New in crime fiction: page-turners by Cara Black, Walter Mosley and Denise Mina
Adam Woog's March crime-fiction column features new titles by Cara Black ("Murder in the Palais Royal"), Walter Mosley ("Known to Evil") and Denise Mina ("Still Midnight"). Black and Mosley have upcoming readings in the Seattle area.
Special to The Seattle Times
A trio of detectives — two of them private, one a policewoman — offer adventure in three very different cities this month.
"Murder in the Palais Royal" (Soho, 304 pp., $24) continues Cara Black's series about Aimée Leduc, a private eye whose jobs take her to different arrondissements of Paris, thus providing a reliably pleasurable serial guide and a parade of fashionable footwear, thanks to the well-shod Leduc.

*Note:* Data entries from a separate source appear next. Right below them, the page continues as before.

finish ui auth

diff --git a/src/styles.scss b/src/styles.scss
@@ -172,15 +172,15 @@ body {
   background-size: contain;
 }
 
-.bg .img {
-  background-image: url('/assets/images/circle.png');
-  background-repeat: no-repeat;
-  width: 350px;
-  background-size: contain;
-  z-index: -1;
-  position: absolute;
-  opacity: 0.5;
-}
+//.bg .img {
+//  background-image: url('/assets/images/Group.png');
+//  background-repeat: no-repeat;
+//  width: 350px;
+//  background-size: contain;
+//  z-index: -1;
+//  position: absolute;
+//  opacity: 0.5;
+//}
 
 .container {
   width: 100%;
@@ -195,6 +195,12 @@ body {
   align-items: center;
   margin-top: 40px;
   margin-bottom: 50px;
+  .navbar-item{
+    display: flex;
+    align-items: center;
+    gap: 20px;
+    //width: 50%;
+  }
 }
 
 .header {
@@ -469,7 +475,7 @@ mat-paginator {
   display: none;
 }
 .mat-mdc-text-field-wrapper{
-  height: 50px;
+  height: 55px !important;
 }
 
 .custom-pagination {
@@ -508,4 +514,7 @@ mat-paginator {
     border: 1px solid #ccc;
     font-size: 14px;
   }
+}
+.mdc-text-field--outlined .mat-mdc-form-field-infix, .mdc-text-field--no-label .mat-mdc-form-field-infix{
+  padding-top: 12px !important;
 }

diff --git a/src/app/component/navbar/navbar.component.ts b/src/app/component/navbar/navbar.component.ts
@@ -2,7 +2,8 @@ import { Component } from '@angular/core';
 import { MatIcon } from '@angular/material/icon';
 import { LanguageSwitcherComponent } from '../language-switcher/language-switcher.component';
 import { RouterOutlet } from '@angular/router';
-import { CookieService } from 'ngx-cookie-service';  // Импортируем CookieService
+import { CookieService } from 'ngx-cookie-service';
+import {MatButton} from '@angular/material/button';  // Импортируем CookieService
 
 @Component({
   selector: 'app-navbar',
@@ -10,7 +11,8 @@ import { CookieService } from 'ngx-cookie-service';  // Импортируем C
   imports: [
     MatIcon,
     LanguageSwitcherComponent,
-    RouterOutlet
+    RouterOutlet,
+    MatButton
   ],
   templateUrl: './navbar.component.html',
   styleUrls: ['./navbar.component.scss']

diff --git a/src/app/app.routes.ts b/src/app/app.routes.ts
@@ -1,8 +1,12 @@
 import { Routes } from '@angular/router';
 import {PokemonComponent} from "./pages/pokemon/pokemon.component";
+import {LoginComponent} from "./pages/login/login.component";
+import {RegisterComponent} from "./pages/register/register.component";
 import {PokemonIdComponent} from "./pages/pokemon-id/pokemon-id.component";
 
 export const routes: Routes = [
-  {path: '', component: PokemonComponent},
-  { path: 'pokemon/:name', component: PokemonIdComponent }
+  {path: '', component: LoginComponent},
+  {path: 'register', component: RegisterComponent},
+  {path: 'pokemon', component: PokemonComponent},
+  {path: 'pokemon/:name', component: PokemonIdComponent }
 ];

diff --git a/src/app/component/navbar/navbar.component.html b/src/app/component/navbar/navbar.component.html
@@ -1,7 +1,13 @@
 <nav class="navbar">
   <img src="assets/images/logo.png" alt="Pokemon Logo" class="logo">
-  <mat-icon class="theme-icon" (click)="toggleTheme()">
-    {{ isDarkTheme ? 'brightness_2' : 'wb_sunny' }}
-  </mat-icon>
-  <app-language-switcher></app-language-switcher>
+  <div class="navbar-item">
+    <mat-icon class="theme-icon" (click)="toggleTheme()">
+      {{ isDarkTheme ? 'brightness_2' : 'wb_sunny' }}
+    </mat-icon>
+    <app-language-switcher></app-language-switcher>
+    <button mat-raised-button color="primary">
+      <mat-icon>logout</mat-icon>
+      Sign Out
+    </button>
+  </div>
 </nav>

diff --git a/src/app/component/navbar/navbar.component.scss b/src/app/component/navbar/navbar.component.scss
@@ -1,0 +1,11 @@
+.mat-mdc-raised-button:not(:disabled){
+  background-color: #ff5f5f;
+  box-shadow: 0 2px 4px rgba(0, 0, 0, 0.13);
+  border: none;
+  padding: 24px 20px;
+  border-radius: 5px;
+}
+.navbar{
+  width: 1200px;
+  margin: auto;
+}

Set in 1997 (hence references to francs, not euros, and to Chirac, not Sarkozy), the book kicks off when Leduc's professional partner is nearly killed by a woman disguised as Leduc, making her a prime suspect. (Her alibi, a handsome cad, weasels out of vouching for her — it turns out he's married and won't tell the cops they were together.)
The crime is connected somehow to a prison murder that was made to look like suicide, an unsolicited deposit in Leduc's bank account, and the death of a girl mixed up in blackmail. Black's tales can be a little thin on the rich history of her locales, but otherwise they're corkers.
Cara Black will sign "Murder in the Palais Royal" at noon on March 17 at Seattle Mystery Bookshop, 117 Cherry St., Seattle; (206-587-5737, www.seattlemystery.com); and will read and sign "Murder in the Palais Royal" at 7 p.m. on March 17 at the Bellevue Regional Library, 1111 110th Ave. N.E., Bellevue, (425-450-1765, www.kcls.org/bellevue/)
Walter Mosley has retired his celebrated series about Easy Rawlins, the reluctant private eye and fixer whose history mirrored race relations in Los Angeles over the decades. In his place we now have Leonid McGill, ex-mob fixer turned private eye. McGill's change in profession was an attempt to find some kind of redemption for his troubled soul, something that it sorely needed after what McGill did for his mob bosses.
In "Known to Evil" (Riverhead, 326 pp., $25.95) the spirited and principled P.I. rises to the occasion for a thankless task: One of New York's most powerful kingmakers asks him — orders him, really — to find a young woman who has fled a murder scene.
There's a big problem, though: no one, the kingmaker included, will tell McGill who the girl is or why she resists finding. Mosley's invigorating, staccato prose and understanding of racial, moral and social subtleties are in full force here.
Walter Mosley will read from and sign "Known to Evil" at 7 p.m. April 2 at the Seattle Public Library's central branch (206-386-4636; www.spl.org). Sponsored by Elliott Bay Book Company (206-624-6600; www.elliottbaybook.com).
Thugs stage a home invasion in a blue-collar Glasgow neighborhood, insisting that its Pakistani owners turn over "Bob." The terrified victims have no idea who Bob might be. In the chaos, a woman is maimed — accidentally shot in the hand — and a frail, elderly man is kidnapped in place of the mysterious Bob.
That's the setup for Denise Mina's "Still Midnight" (Little, Brown, 344 pp., $24.99). As the kidnappers make increasingly outrageous demands for the return of the old man, demands the family can't fulfill, the book splits into parallel stories.
One concerns a growing bond between the terrified but passive hostage and one of the not-very-bright amateur criminals. The other concerns policewoman Alex Morrow, who tamps down her own volatility while chasing the criminals through thickets of barely concealed racism and a serious case of stupidity within the police force.
As in earlier books, Mina is adept at portraying Glasgow's blunt and often harsh nature — but also at finding sparks of humanity and humor in even the dumbest of criminals.
RIP: One of crime fiction's icons, multiple Edgar Award winner Dick Francis, died last month at 89. A Briton, Francis was a championship jockey and wartime pilot before turning to writing. Most of his 42 books were set in the author's beloved world of horse racing, with research help coming from his wife, Mary, and (after her death) from their son, Felix.
Another popular mystery writer, Ralph McInerny, died in January at 80. McInerny was a professor of philosophy at Notre Dame University for 53 years and the author of over 50 novels, many of them starring his amateur sleuth, Father Dowling.
Seattle writer Adam Woog's column on crime fiction appears on the second Sunday of the month in The Seattle Times